Each customer's action on a website generates data, and not just high-level interactions such as buying something but also something as simple as using a search engine or navigating through a site. All these interactions between digital service providers, and the consumer can be recorded, and stored in digital databases. These large data sets contain information helpful to business marketing strategies, both - for retrospective analysis, as well as for data-driven forecasting.
Organizations have typically invested large amounts of money into developing their web sites and web strategy and they would like to know what return they are receiving on their investment. Most sites use hits and page views as measure of success of the web site, which clearly is not going to answer their questions. A website is commonly used for:
-Providing product/company information
-Providing customer support
Typical questions that an e-retailer needs to answer are:
- How to increase browser to buyer conversion rate?
- How to increase web retention rate? (Defined as ratio of number of browsers who return to the web site within certain window of time to the total number of browsers.)
- How to reduce clicks-to-close value? (Smaller number indicates that customers are finding easier what they looking for. To reduce this value personalization of web services is a right approach.
- Does the web site design satisfy the needs of various customer segments?
Using page hits will NOT provide answer for any of these goals. Current traffic analysis tools are geared at providing high-level predefined reports about domain names, IP addresses, browsers, cookies and other machine-to-machine activity. These server activity reports simply do not provide the type of bottom-line analysis that e-tailers, service providers, marketers and advertisers in the business world have come to demand. These software packages (i.e., web analysis tools) originated from the need to report on the activity of the web server and not on the activity of the user.
Web mining may be subdivided into:
- Web-content mining
- Web-structure mining
- Web-usage mining.
- User profile data
Web-content mining is the mining of Internet pages, common in the next generation of XML/RKF-based search engines/Web spiders.
Web-structure mining is the application of data mining to reconstruct the structure of a Web site or sites.

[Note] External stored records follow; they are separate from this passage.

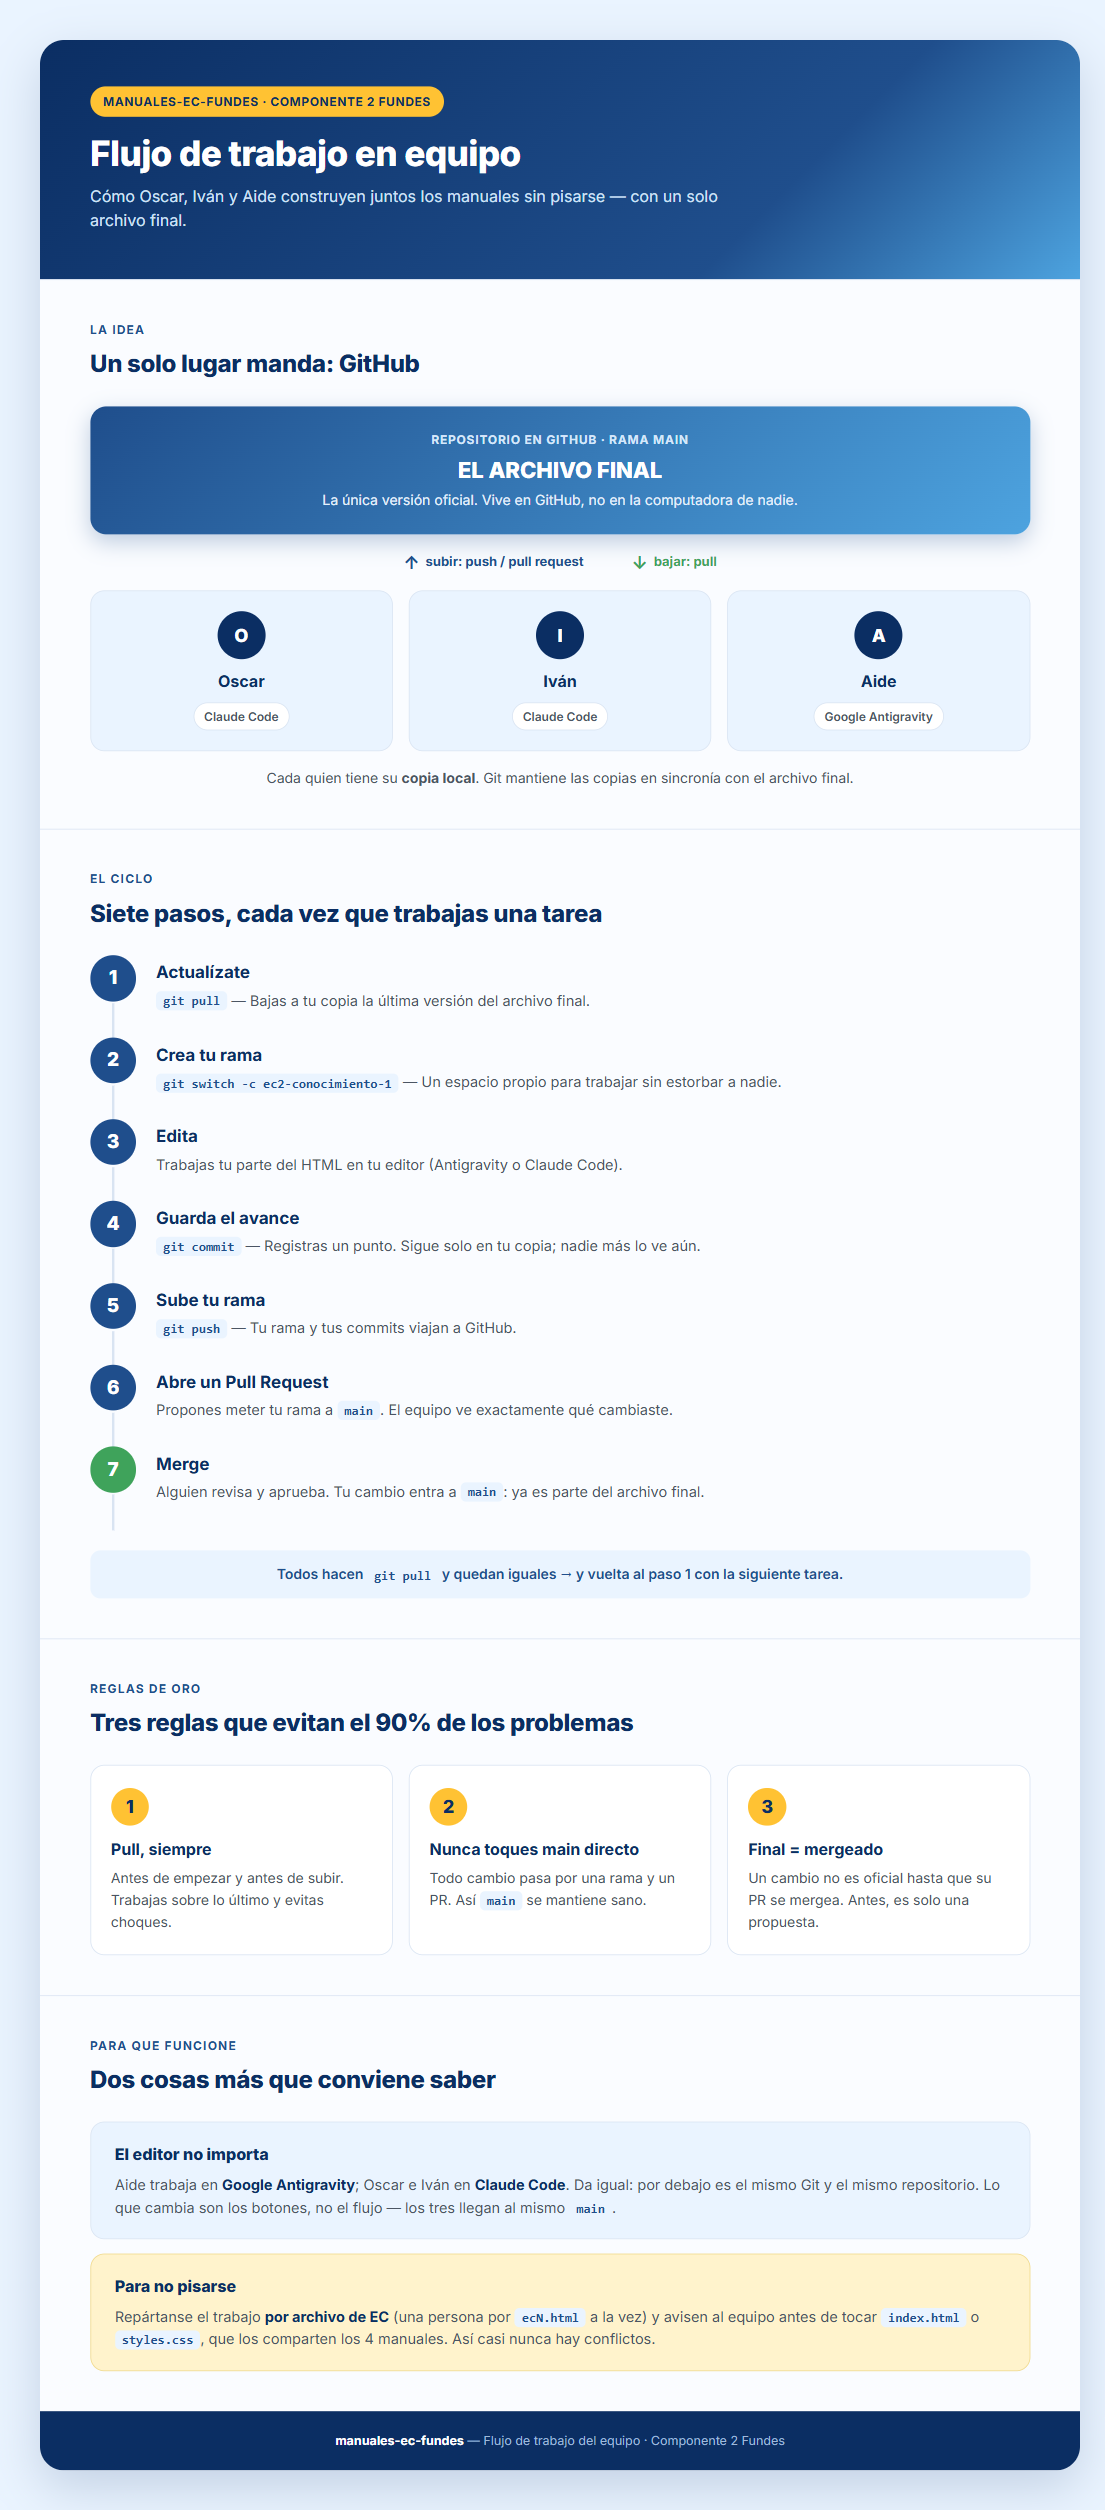
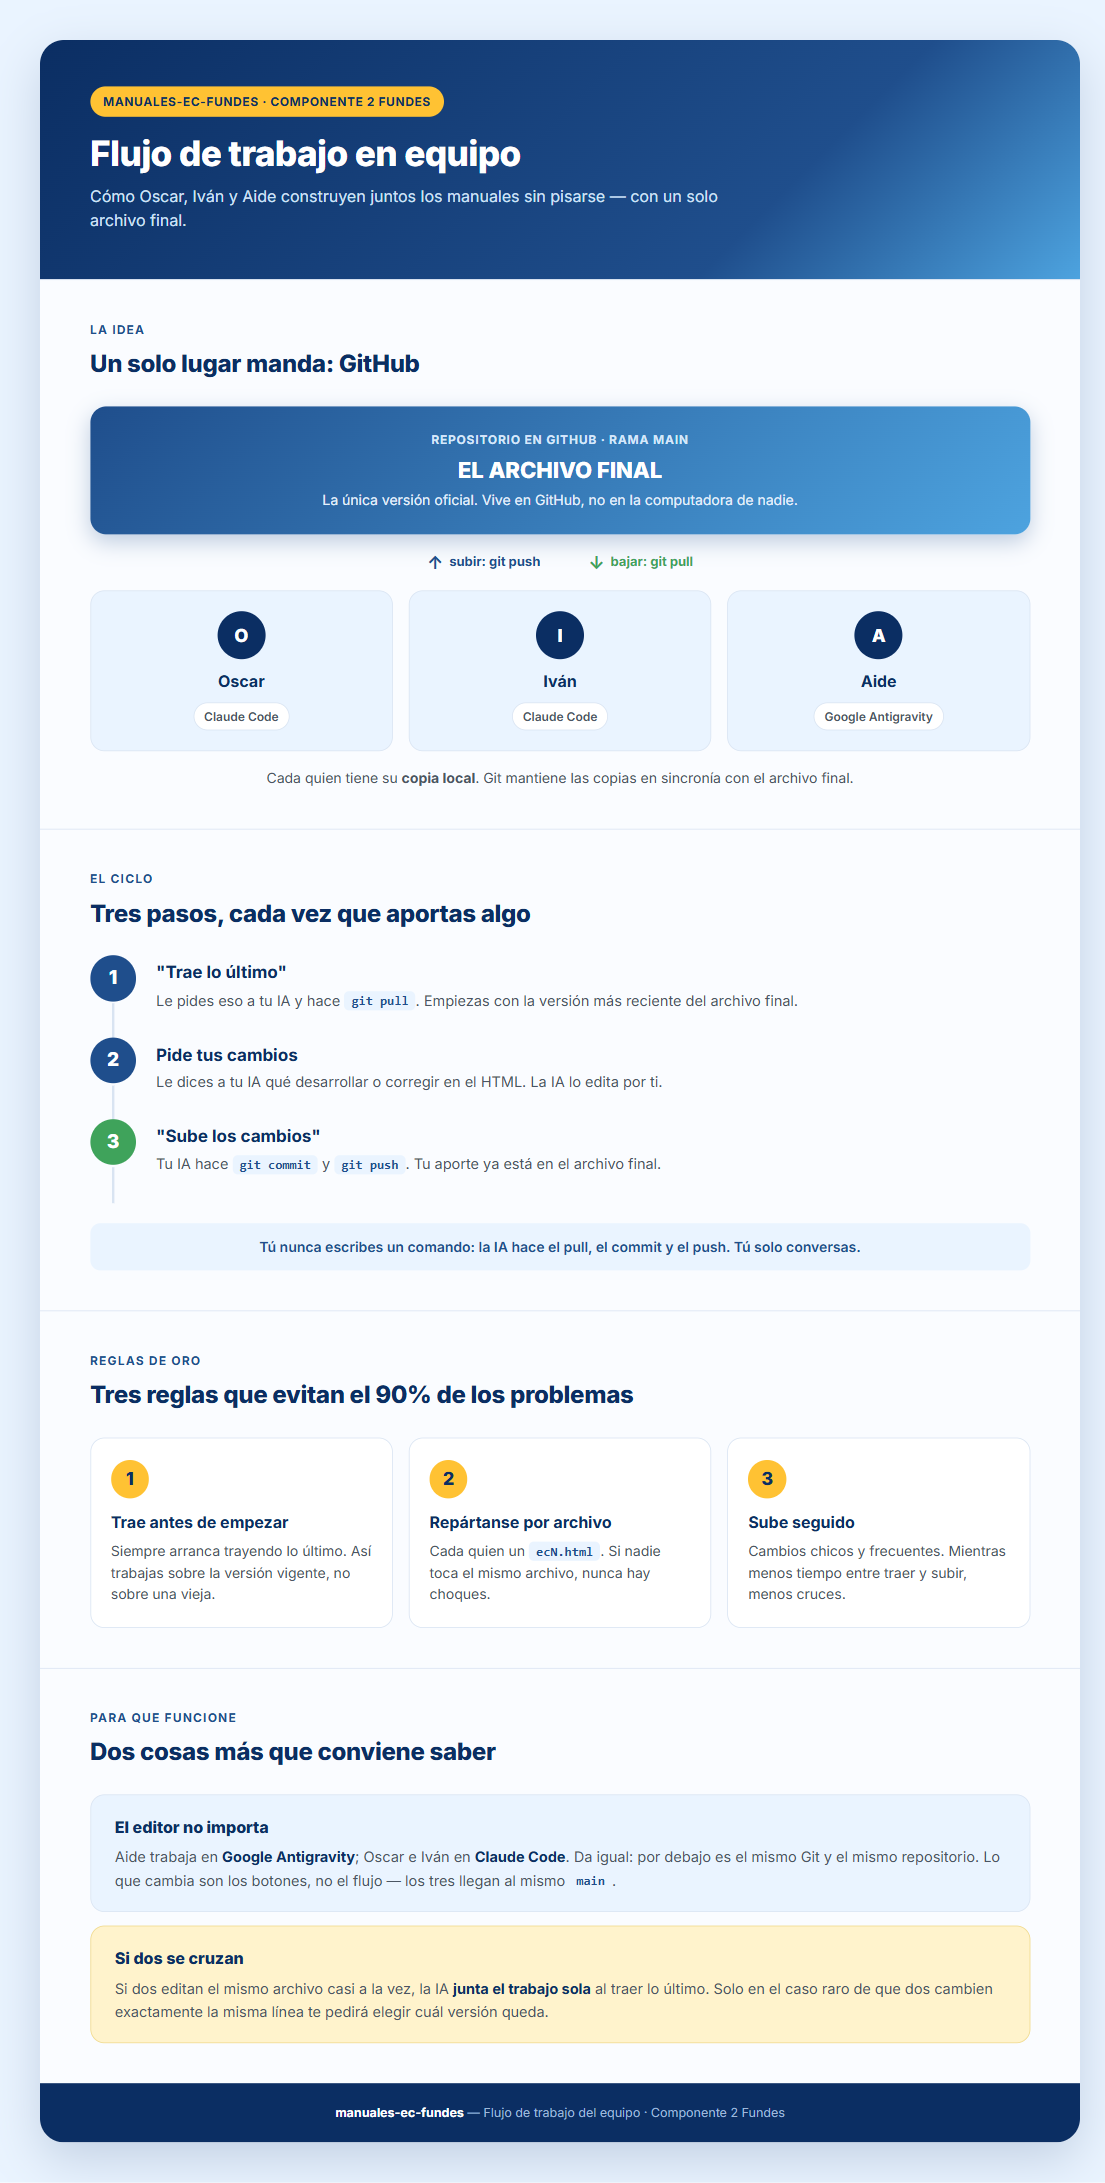
Simplificar el flujo de trabajo a "directo a main"
- Reescribe "Cómo colaborar" del README: flujo de 3 pasos (traer, pedir cambios, subir), sin ramas ni Pull Requests.
- Actualiza la infografía flujo-trabajo (HTML y PNG) al mismo flujo simple.

Changed region(s): [[0.0308, 0.0311, 0.9846, 0.9968], [0.6769, 0.623, 0.8923, 0.7787]]

diff --git a/flujo-trabajo.html b/flujo-trabajo.html
@@ -172,8 +172,8 @@
       <div class="desc">La única versión oficial. Vive en GitHub, no en la computadora de nadie.</div>
     </div>
     <div class="conector">
-      <span class="sube"><span class="flecha">&#8593;</span> subir: push / pull request</span>
-      <span class="baja"><span class="flecha">&#8595;</span> bajar: pull</span>
+      <span class="sube"><span class="flecha">&#8593;</span> subir: git push</span>
+      <span class="baja"><span class="flecha">&#8595;</span> bajar: git pull</span>
     </div>
     <div class="personas">
       <div class="persona">
@@ -197,59 +197,31 @@
 
   <section class="seccion">
     <div class="kicker">El ciclo</div>
-    <div class="titulo">Siete pasos, cada vez que trabajas una tarea</div>
+    <div class="titulo">Tres pasos, cada vez que aportas algo</div>
 
     <div class="paso">
       <div class="num">1</div>
       <div class="cuerpo">
-        <h3>Actualízate</h3>
-        <p><code>git pull</code> — Bajas a tu copia la última versión del archivo final.</p>
+        <h3>"Trae lo último"</h3>
+        <p>Le pides eso a tu IA y hace <code>git pull</code>. Empiezas con la versión más reciente del archivo final.</p>
       </div>
     </div>
     <div class="paso">
       <div class="num">2</div>
       <div class="cuerpo">
-        <h3>Crea tu rama</h3>
-        <p><code>git switch -c ec2-conocimiento-1</code> — Un espacio propio para trabajar sin estorbar a nadie.</p>
-      </div>
-    </div>
-    <div class="paso">
-      <div class="num">3</div>
-      <div class="cuerpo">
-        <h3>Edita</h3>
-        <p>Trabajas tu parte del HTML en tu editor (Antigravity o Claude Code).</p>
-      </div>
-    </div>
-    <div class="paso">
-      <div class="num">4</div>
-      <div class="cuerpo">
-        <h3>Guarda el avance</h3>
-        <p><code>git commit</code> — Registras un punto. Sigue solo en tu copia; nadie más lo ve aún.</p>
-      </div>
-    </div>
-    <div class="paso">
-      <div class="num">5</div>
-      <div class="cuerpo">
-        <h3>Sube tu rama</h3>
-        <p><code>git push</code> — Tu rama y tus commits viajan a GitHub.</p>
-      </div>
-    </div>
-    <div class="paso">
-      <div class="num">6</div>
-      <div class="cuerpo">
-        <h3>Abre un Pull Request</h3>
-        <p>Propones meter tu rama a <code>main</code>. El equipo ve exactamente qué cambiaste.</p>
+        <h3>Pide tus cambios</h3>
+        <p>Le dices a tu IA qué desarrollar o corregir en el HTML. La IA lo edita por ti.</p>
       </div>
     </div>
     <div class="paso final">
-      <div class="num">7</div>
+      <div class="num">3</div>
       <div class="cuerpo">
-        <h3>Merge</h3>
-        <p>Alguien revisa y aprueba. Tu cambio entra a <code>main</code>: ya es parte del archivo final.</p>
+        <h3>"Sube los cambios"</h3>
+        <p>Tu IA hace <code>git commit</code> y <code>git push</code>. Tu aporte ya está en el archivo final.</p>
       </div>
     </div>
 
-    <div class="vuelta">Todos hacen <code>git pull</code> y quedan iguales &#8594; y vuelta al paso 1 con la siguiente tarea.</div>
+    <div class="vuelta">Tú nunca escribes un comando: la IA hace el pull, el commit y el push. Tú solo conversas.</div>
   </section>
 
   <section class="seccion">
@@ -258,18 +230,18 @@
     <div class="reglas">
       <div class="regla">
         <div class="n">1</div>
-        <h3>Pull, siempre</h3>
-        <p>Antes de empezar y antes de subir. Trabajas sobre lo último y evitas choques.</p>
+        <h3>Trae antes de empezar</h3>
+        <p>Siempre arranca trayendo lo último. Así trabajas sobre la versión vigente, no sobre una vieja.</p>
       </div>
       <div class="regla">
         <div class="n">2</div>
-        <h3>Nunca toques main directo</h3>
-        <p>Todo cambio pasa por una rama y un PR. Así <code>main</code> se mantiene sano.</p>
+        <h3>Repártanse por archivo</h3>
+        <p>Cada quien un <code>ecN.html</code>. Si nadie toca el mismo archivo, nunca hay choques.</p>
       </div>
       <div class="regla">
         <div class="n">3</div>
-        <h3>Final = mergeado</h3>
-        <p>Un cambio no es oficial hasta que su PR se mergea. Antes, es solo una propuesta.</p>
+        <h3>Sube seguido</h3>
+        <p>Cambios chicos y frecuentes. Mientras menos tiempo entre traer y subir, menos cruces.</p>
       </div>
     </div>
   </section>
@@ -282,8 +254,8 @@
       <p>Aide trabaja en <strong>Google Antigravity</strong>; Oscar e Iván en <strong>Claude Code</strong>. Da igual: por debajo es el mismo Git y el mismo repositorio. Lo que cambia son los botones, no el flujo — los tres llegan al mismo <code>main</code>.</p>
     </div>
     <div class="nota amarilla">
-      <h3>Para no pisarse</h3>
-      <p>Repártanse el trabajo <strong>por archivo de EC</strong> (una persona por <code>ecN.html</code> a la vez) y avisen al equipo antes de tocar <code>index.html</code> o <code>styles.css</code>, que los comparten los 4 manuales. Así casi nunca hay conflictos.</p>
+      <h3>Si dos se cruzan</h3>
+      <p>Si dos editan el mismo archivo casi a la vez, la IA <strong>junta el trabajo sola</strong> al traer lo último. Solo en el caso raro de que dos cambien exactamente la misma línea te pedirá elegir cuál versión queda.</p>
     </div>
   </section>
 

diff --git a/README.md b/README.md
@@ -28,40 +28,24 @@ Solo abre `index.html` con doble clic en cualquier navegador (Chrome, Edge, Fire
 
 ## Cómo colaborar
 
-Trabajamos **tres personas** sobre este repo: Oscar, Iván y Aide. Da igual el editor (Antigravity, Claude Code o VS Code) — por debajo todos usan el mismo Git y el mismo repositorio. La rama `main` es **el archivo final**: la única versión oficial.
+Trabajamos **tres personas** sobre este repo: Oscar, Iván y Aide. Da igual el editor (Antigravity o Claude Code) — por debajo todos usan el mismo Git y el mismo repositorio. La rama `main` es **el archivo final**: la única versión, y todos trabajan directamente sobre ella.
 
-### Reglas de oro
+Tu asistente de IA (Claude Code o Antigravity) hace todo el Git por ti. Tú solo conversas:
 
-1. **`git pull` antes de empezar y antes de subir.** Así trabajas siempre sobre lo último.
-2. **Nunca se trabaja directo sobre `main`.** Todo cambio entra por una rama y un Pull Request (PR).
-3. Un cambio es oficial **solo cuando su PR se mergea** a `main`.
+1. **"Trae lo último"** — la IA hace `git pull`; empiezas con la versión más reciente.
+2. **Pídele los cambios** — le dices qué desarrollar o corregir en el HTML; la IA edita.
+3. **"Sube los cambios"** — la IA hace `git commit` y `git push`; tu aporte queda en el archivo final.
 
-### Ciclo de trabajo (por cada tarea)
-
-```
-git switch main && git pull           # 1. partes de la última versión
-git switch -c ec2-conocimiento-1      # 2. creas tu rama (nómbrala por la tarea)
-   ...editas el HTML...
-git add ec2.html                      # 3. marcas qué entra
-git commit -m "EC2: desarrollar conocimiento 1 del Elemento 1"
-git push -u origin ec2-conocimiento-1 # 4. subes tu rama a GitHub
-```
-
-5. En GitHub, abre un **Pull Request** de tu rama hacia `main`.
-6. Otra persona del equipo lo revisa y le da **Merge**.
-7. Todos hacen `git pull` sobre `main` → todos quedan con el archivo final.
-
-> En Claude Code (Oscar e Iván) basta con pedirle el ciclo al asistente. En Antigravity (Aide), el panel *Source Control* tiene botones para pull, commit, push y abrir el PR.
+No hay ramas ni Pull Requests. Los demás verán tu aporte la próxima vez que traigan lo último.
 
 ### Para no pisarse
 
-- Repártanse el trabajo **por archivo de EC**: una persona por `ecN.html` a la vez.
-- Avisen al equipo antes de tocar `index.html` o `assets/styles.css` — los comparten los 4 manuales.
-- Commits pequeños y frecuentes, con mensaje claro:
-  - `EC2: desarrollar conocimiento 1 del Elemento 1`
-  - `EC3: corregir numeración del Elemento 2`
+- **Repártanse por archivo de EC**: una persona por `ecN.html` a la vez. Si nadie edita el mismo archivo, nunca hay choques.
+- **Avisen** antes de tocar `index.html` o `assets/styles.css` — los comparten los 4 manuales.
+- **Suban seguido**, en cambios chicos: mientras menos tiempo pase entre traer y subir, menos posibilidad de cruzarse.
+- Si dos editan el mismo archivo casi a la vez, la IA junta el trabajo sola; solo pedirá ayuda en el caso raro de que dos cambien exactamente la misma línea.
 
-Para una vista visual del proceso completo, abre `flujo-trabajo.html`.
+Para una vista visual del proceso, abre `flujo-trabajo.html`.
 
 ## Estado actual de los manuales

Web-usage mining is mining of log files and associated data from a particular Web site to discover knowledge of browser and buyer behavior on that site. User profile data, such as demographic information about the users of the web-site, registration data and customer profile information can provide valuable information of its customers, and can be platform for segmentation and profiling. Web-usage mining is what is widely understood to be web mining and it is main subject of this introduction.